Assignment:
If a record below holds a picture, leave the picture out and copy the rest exactly.

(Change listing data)
######

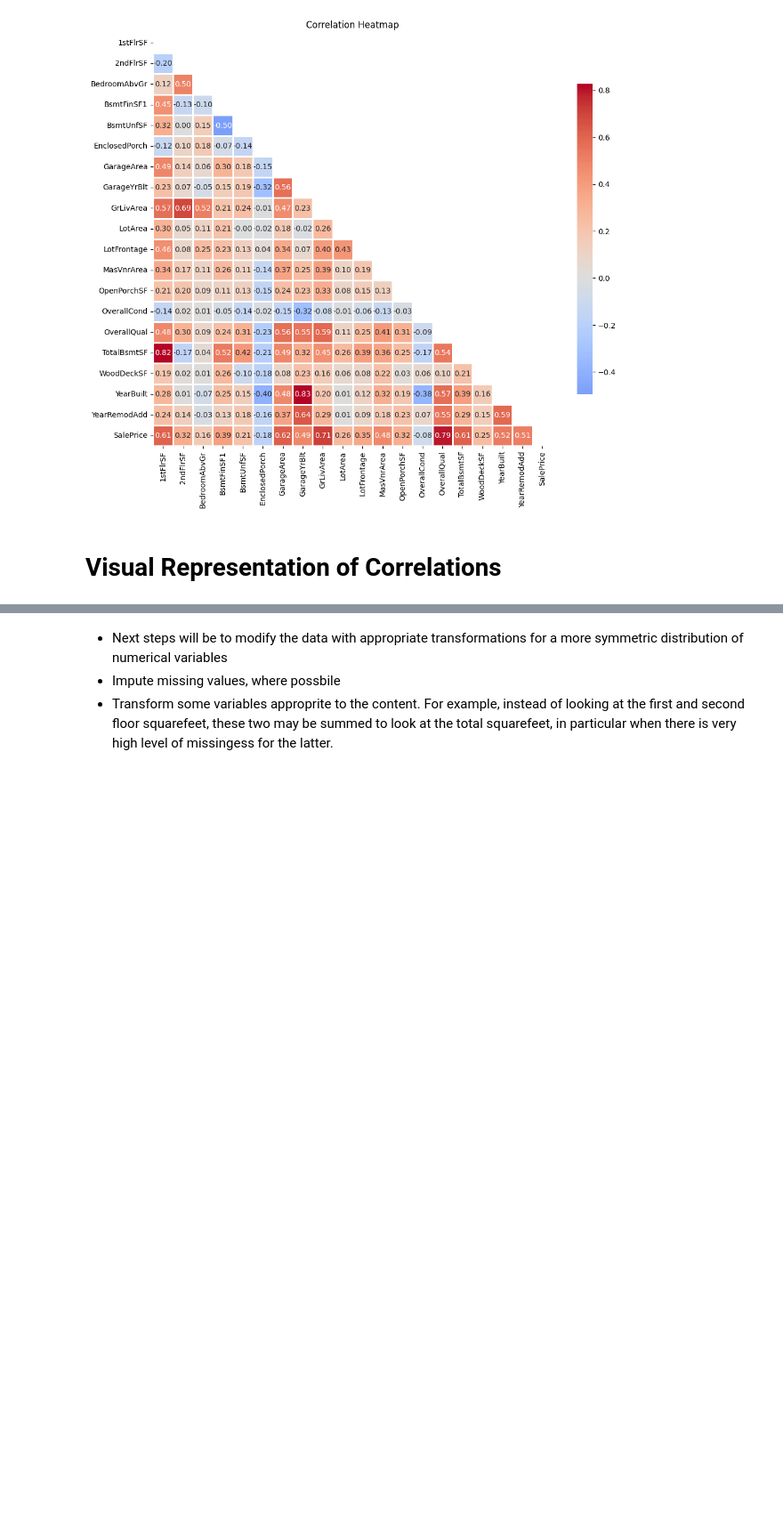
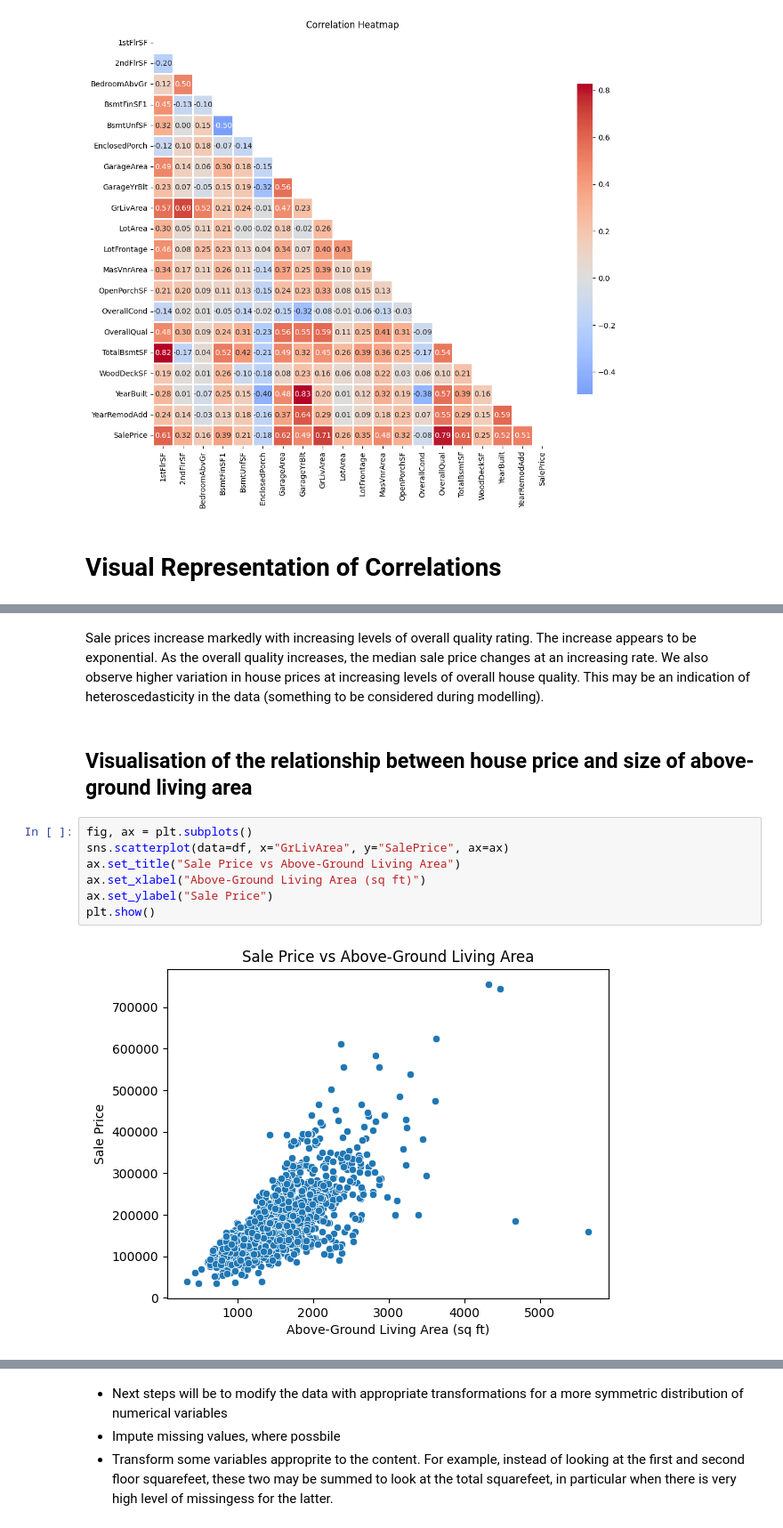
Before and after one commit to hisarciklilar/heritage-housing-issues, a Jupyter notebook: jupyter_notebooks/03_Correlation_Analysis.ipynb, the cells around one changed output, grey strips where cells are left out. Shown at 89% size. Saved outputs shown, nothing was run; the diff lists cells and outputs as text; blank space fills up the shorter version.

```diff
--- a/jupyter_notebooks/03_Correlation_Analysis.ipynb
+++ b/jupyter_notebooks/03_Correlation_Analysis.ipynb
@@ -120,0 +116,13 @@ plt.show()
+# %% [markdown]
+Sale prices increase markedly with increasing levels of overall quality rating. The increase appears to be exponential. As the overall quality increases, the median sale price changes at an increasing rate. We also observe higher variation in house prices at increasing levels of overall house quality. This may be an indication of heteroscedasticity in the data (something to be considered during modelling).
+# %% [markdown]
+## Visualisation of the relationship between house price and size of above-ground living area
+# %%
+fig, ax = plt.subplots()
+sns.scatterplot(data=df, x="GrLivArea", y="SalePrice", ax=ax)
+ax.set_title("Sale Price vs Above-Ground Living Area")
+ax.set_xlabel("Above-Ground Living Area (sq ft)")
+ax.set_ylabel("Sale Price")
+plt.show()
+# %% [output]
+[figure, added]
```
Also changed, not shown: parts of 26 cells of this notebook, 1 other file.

######

Task solution:
Before and after one commit to hisarciklilar/heritage-housing-issues, a Jupyter notebook: jupyter_notebooks/03_Correlation_Analysis.ipynb, the cells around one changed output, grey strips where cells are left out. Shown at 89% size. Saved outputs shown, nothing was run; the diff lists cells and outputs as text; blank space fills up the shorter version.

```diff
--- a/jupyter_notebooks/03_Correlation_Analysis.ipynb
+++ b/jupyter_notebooks/03_Correlation_Analysis.ipynb
@@ -120,0 +116,13 @@ plt.show()
+# %% [markdown]
+Sale prices increase markedly with increasing levels of overall quality rating. The increase appears to be exponential. As the overall quality increases, the median sale price changes at an increasing rate. We also observe higher variation in house prices at increasing levels of overall house quality. This may be an indication of heteroscedasticity in the data (something to be considered during modelling).
+# %% [markdown]
+## Visualisation of the relationship between house price and size of above-ground living area
+# %%
+fig, ax = plt.subplots()
+sns.scatterplot(data=df, x="GrLivArea", y="SalePrice", ax=ax)
+ax.set_title("Sale Price vs Above-Ground Living Area")
+ax.set_xlabel("Above-Ground Living Area (sq ft)")
+ax.set_ylabel("Sale Price")
+plt.show()
+# %% [output]
+[figure, added]
```
Also changed, not shown: parts of 26 cells of this notebook, 1 other file.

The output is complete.